Denouement and Discussion 

Congenital Depressed Skull Fracture 

DISCUSSION  Congenital skull depression with a fracture is rare, usually occurring in term infants.1 The occurrence of a depressed skull fracture in a newborn delivered by

Topics

Sign in

Create a free personal account to sign up for alerts, share articles, and more.

Purchase Options

• Buy this article
• Subscribe to the journal

First Page Preview

View Large
/>
First page PDF preview

Figures

Tables

References

Correspondence

CME
Meets CME requirements for:
Browse CME for all U.S. States
Accreditation Information
The American Medical Association is accredited by the Accreditation Council for Continuing Medical Education to provide continuing medical education for physicians. The AMA designates this journal-based CME activity for a maximum of 1 AMA PRA Category 1 CreditTM per course. Physicians should claim only the credit commensurate with the extent of their participation in the activity. Physicians who complete the CME course and score at least 80% correct on the quiz are eligible for AMA PRA Category 1 CreditTM.
Note: You must get at least of the answers correct to pass this quiz.
You have not filled in all the answers to complete this quiz
The following questions were not answered:
Sorry, you have unsuccessfully completed this CME quiz with a score of
The following questions were not answered correctly:
Commitment to Change (optional):
Indicate what change(s) you will implement in your practice, if any, based on this CME course.
Your quiz results:
The filled radio buttons indicate your responses. The preferred responses are highlighted
For CME Course: A Proposed Model for Initial Assessment and Management of Acute Heart Failure Syndromes
Indicate what changes(s) you will implement in your practice, if any, based on this CME course.
NOTE:
Citing articles are presented as examples only.

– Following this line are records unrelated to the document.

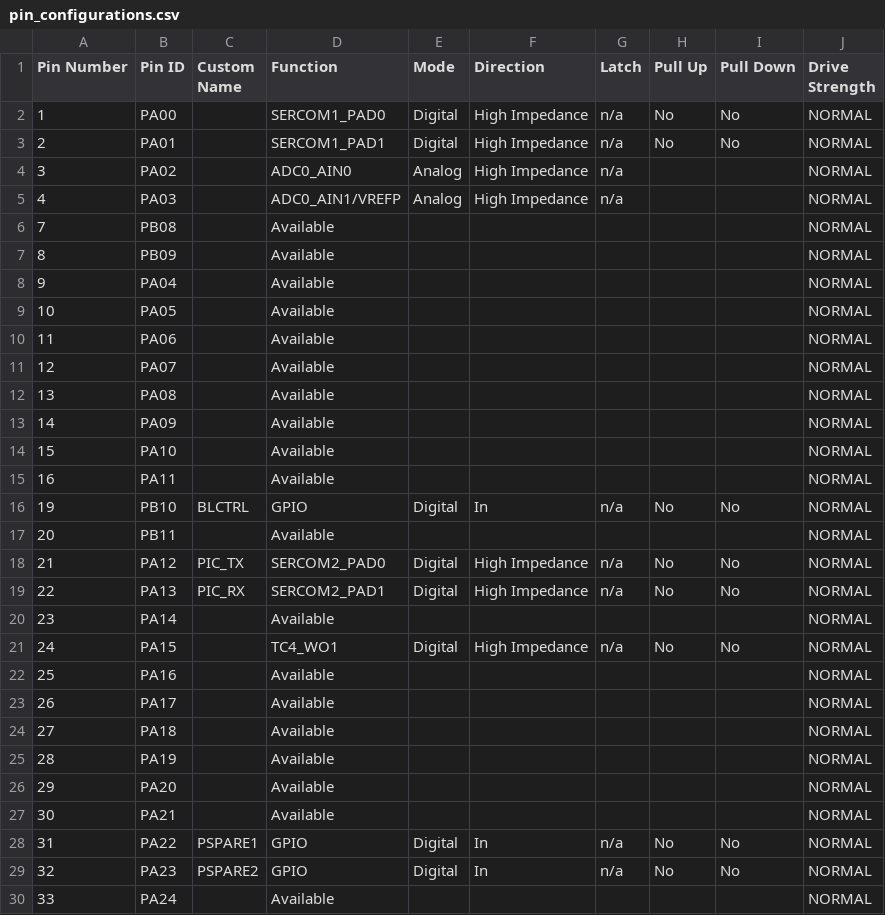
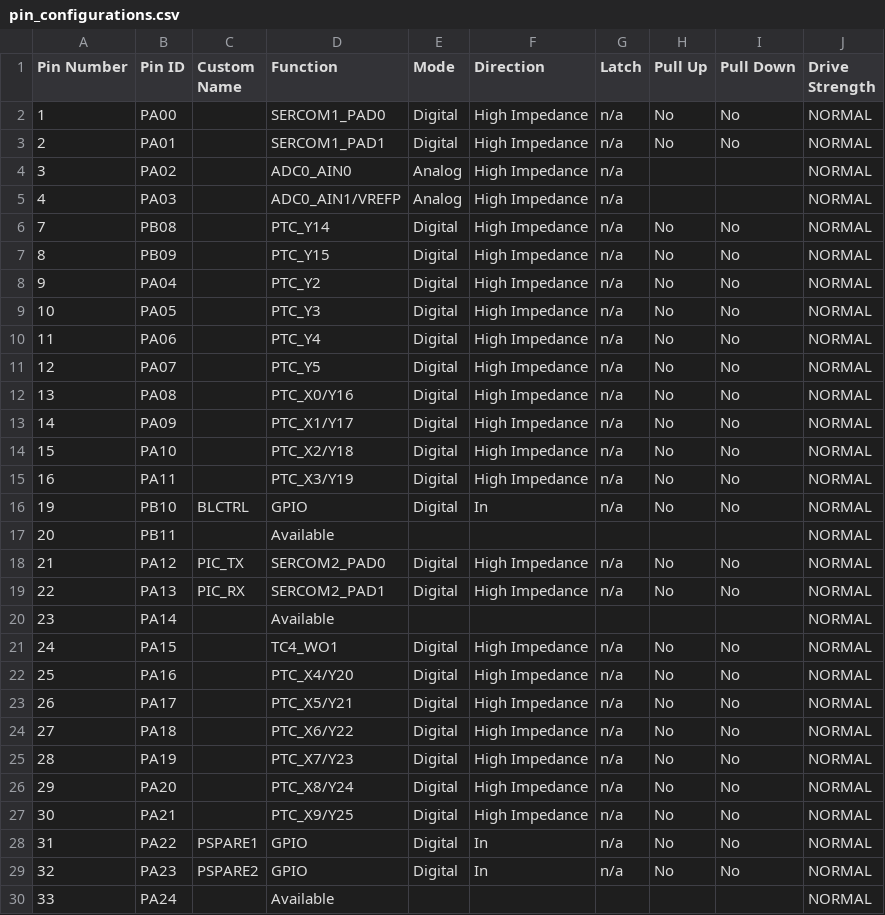
Before and after one commit to Kevin-BryghtLabs/PIC32-bringup, a CSV file: config.mcc/src/config/default/pin_configurations.csv, drawn as a sheet; only a part is shown; the diff covers the shown part only.

```diff
--- a/config.mcc/src/config/default/pin_configurations.csv
+++ b/config.mcc/src/config/default/pin_configurations.csv
@@ -5,12 +5,12 @@ Pin Number,Pin ID,Custom Name,Function,Mode, Direction,Latch,Pull Up,Pull Down,D
 4,PA03,,ADC0_AIN1/VREFP,Analog,High Impedance,n/a,,,NORMAL
-7,PB08,,Available,,,,,,NORMAL
-8,PB09,,Available,,,,,,NORMAL
-9,PA04,,Available,,,,,,NORMAL
-10,PA05,,Available,,,,,,NORMAL
-11,PA06,,Available,,,,,,NORMAL
-12,PA07,,Available,,,,,,NORMAL
-13,PA08,,Available,,,,,,NORMAL
-14,PA09,,Available,,,,,,NORMAL
-15,PA10,,Available,,,,,,NORMAL
-16,PA11,,Available,,,,,,NORMAL
+7,PB08,,PTC_Y14,Digital,High Impedance,n/a,No,No,NORMAL
+8,PB09,,PTC_Y15,Digital,High Impedance,n/a,No,No,NORMAL
+9,PA04,,PTC_Y2,Digital,High Impedance,n/a,No,No,NORMAL
+10,PA05,,PTC_Y3,Digital,High Impedance,n/a,No,No,NORMAL
+11,PA06,,PTC_Y4,Digital,High Impedance,n/a,No,No,NORMAL
+12,PA07,,PTC_Y5,Digital,High Impedance,n/a,No,No,NORMAL
+13,PA08,,PTC_X0/Y16,Digital,High Impedance,n/a,No,No,NORMAL
+14,PA09,,PTC_X1/Y17,Digital,High Impedance,n/a,No,No,NORMAL
+15,PA10,,PTC_X2/Y18,Digital,High Impedance,n/a,No,No,NORMAL
+16,PA11,,PTC_X3/Y19,Digital,High Impedance,n/a,No,No,NORMAL
 19,PB10,BLCTRL,GPIO,Digital,In,n/a,No,No,NORMAL
@@ -21,8 +21,8 @@ Pin Number,Pin ID,Custom Name,Function,Mode, Direction,Latch,Pull Up,Pull Down,D
 24,PA15,,TC4_WO1,Digital,High Impedance,n/a,No,No,NORMAL
-25,PA16,,Available,,,,,,NORMAL
-26,PA17,,Available,,,,,,NORMAL
-27,PA18,,Available,,,,,,NORMAL
-28,PA19,,Available,,,,,,NORMAL
-29,PA20,,Available,,,,,,NORMAL
-30,PA21,,Available,,,,,,NORMAL
+25,PA16,,PTC_X4/Y20,Digital,High Impedance,n/a,No,No,NORMAL
+26,PA17,,PTC_X5/Y21,Digital,High Impedance,n/a,No,No,NORMAL
+27,PA18,,PTC_X6/Y22,Digital,High Impedance,n/a,No,No,NORMAL
+28,PA19,,PTC_X7/Y23,Digital,High Impedance,n/a,No,No,NORMAL
+29,PA20,,PTC_X8/Y24,Digital,High Impedance,n/a,No,No,NORMAL
+30,PA21,,PTC_X9/Y25,Digital,High Impedance,n/a,No,No,NORMAL
 31,PA22,PSPARE1,GPIO,Digital,In,n/a,No,No,NORMAL
```
Also changed, not shown: 12 edited cells elsewhere in this file, 30 other files.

In non-demo SCM6 implementation, integration with CrossRef’s "Cited By" API will populate this tab (http://www.crossref.org/citedby.html).
Submit a Comment

Multimedia

Some tools below are only available to our subscribers or users with an online account.

Sign in

Create a free personal account to sign up for alerts, share articles, and more.

Purchase Options

• Buy this article
• Subscribe to the journal

Related Content

Customize your page view by dragging & repositioning the boxes below.

Jobs
brightcove.createExperiences();